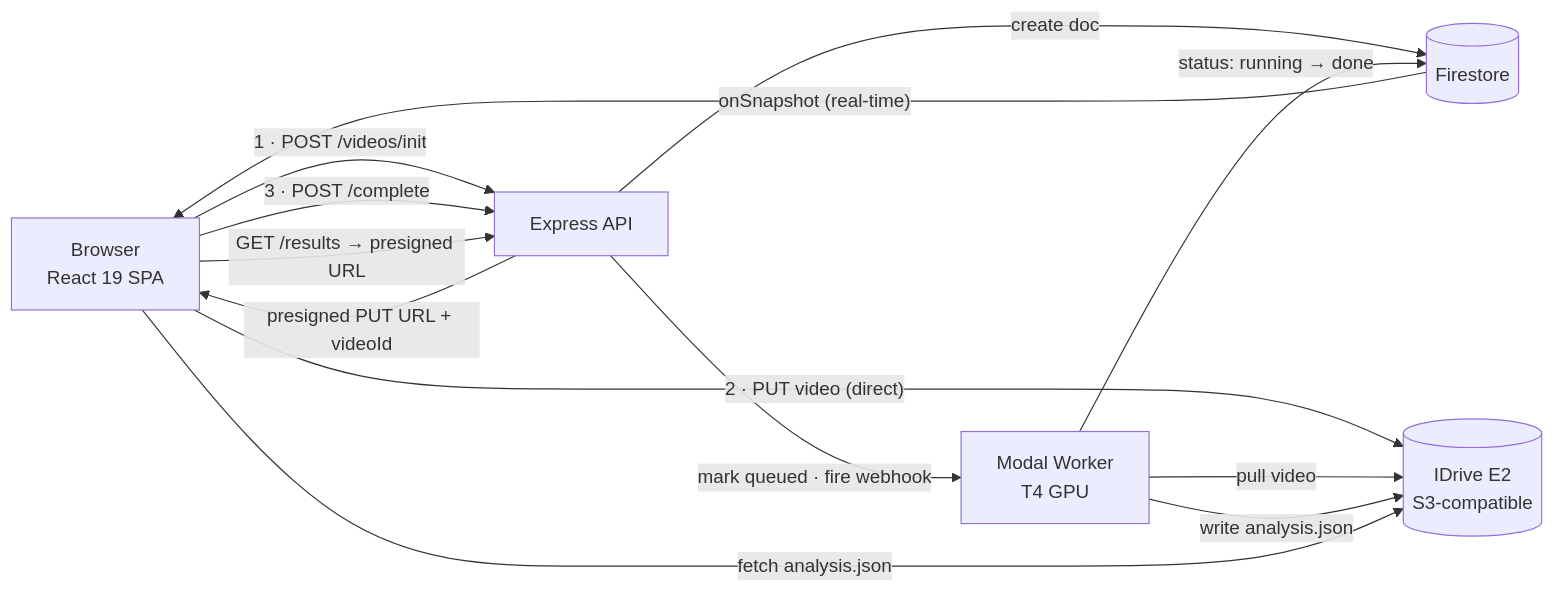
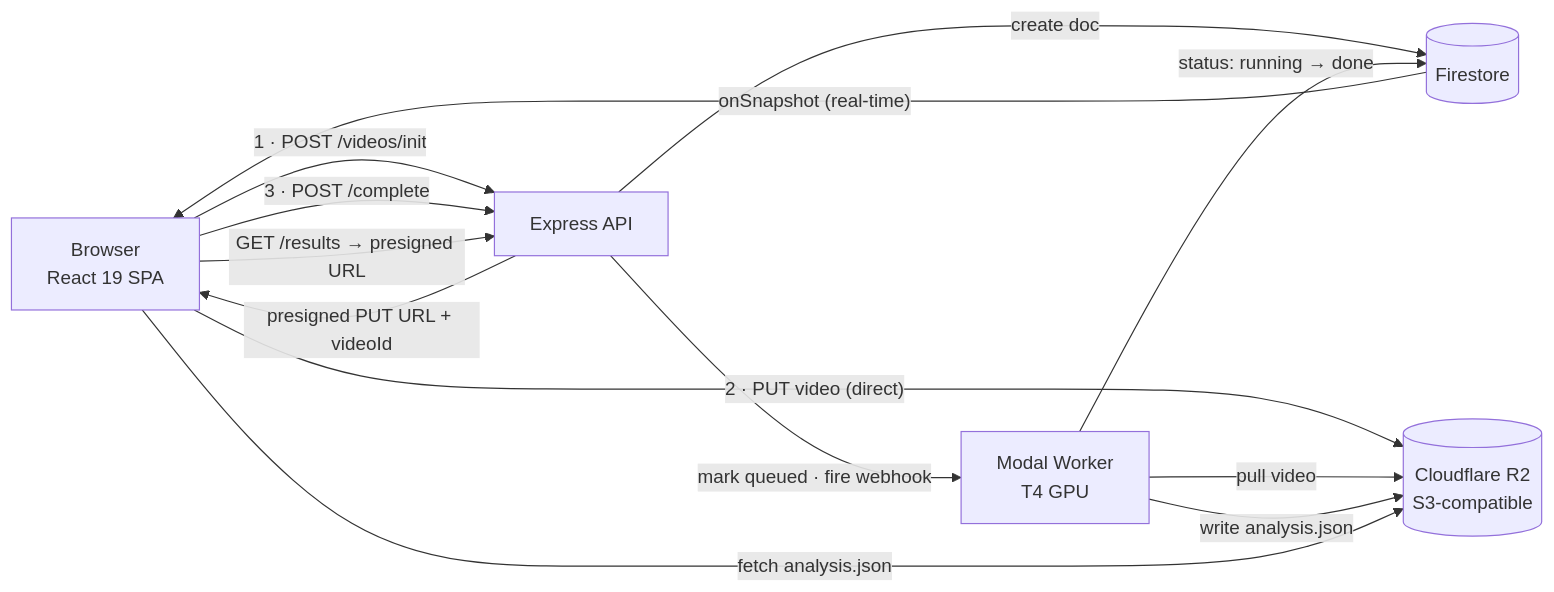
Before and after one commit to jameshualiu/badminton-ai-analyst: the diagram in README.md, drawn with Mermaid. The commit also changed other lines of this file and 4 other files, not shown here.

First line of the commit message:
docs: correct storage provider from IDrive E2 to Cloudflare R2

````diff
--- a/README.md
+++ b/README.md
@@ -54,15 +54,15 @@
 ```mermaid
 flowchart LR
     B["Browser<br/>React 19 SPA"] -->|"1 · POST /videos/init"| API["Express API"]
     API -->|"presigned PUT URL + videoId"| B
     API -->|"create doc"| FS[("Firestore")]
-    B -->|"2 · PUT video (direct)"| E2[("IDrive E2<br/>S3-compatible")]
+    B -->|"2 · PUT video (direct)"| E2[("Cloudflare R2<br/>S3-compatible")]
     B -->|"3 · POST /complete"| API
     API -->|"mark queued · fire webhook"| W["Modal Worker<br/>T4 GPU"]
     W -->|"pull video"| E2
     W -->|"write analysis.json"| E2
     W -->|"status: running → done"| FS
     FS -->|"onSnapshot (real-time)"| B
     B -->|"GET /results → presigned URL"| API
     B -->|"fetch analysis.json"| E2
 ```
````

- [EXERCISE DETAILS]:
Please report all lines in the entries where "POST" appears.

- [RESULT]:
     B["Browser<br/>React 19 SPA"] -->|"1 · POST /videos/init"| API["Express API"]
     B -->|"3 · POST /complete"| API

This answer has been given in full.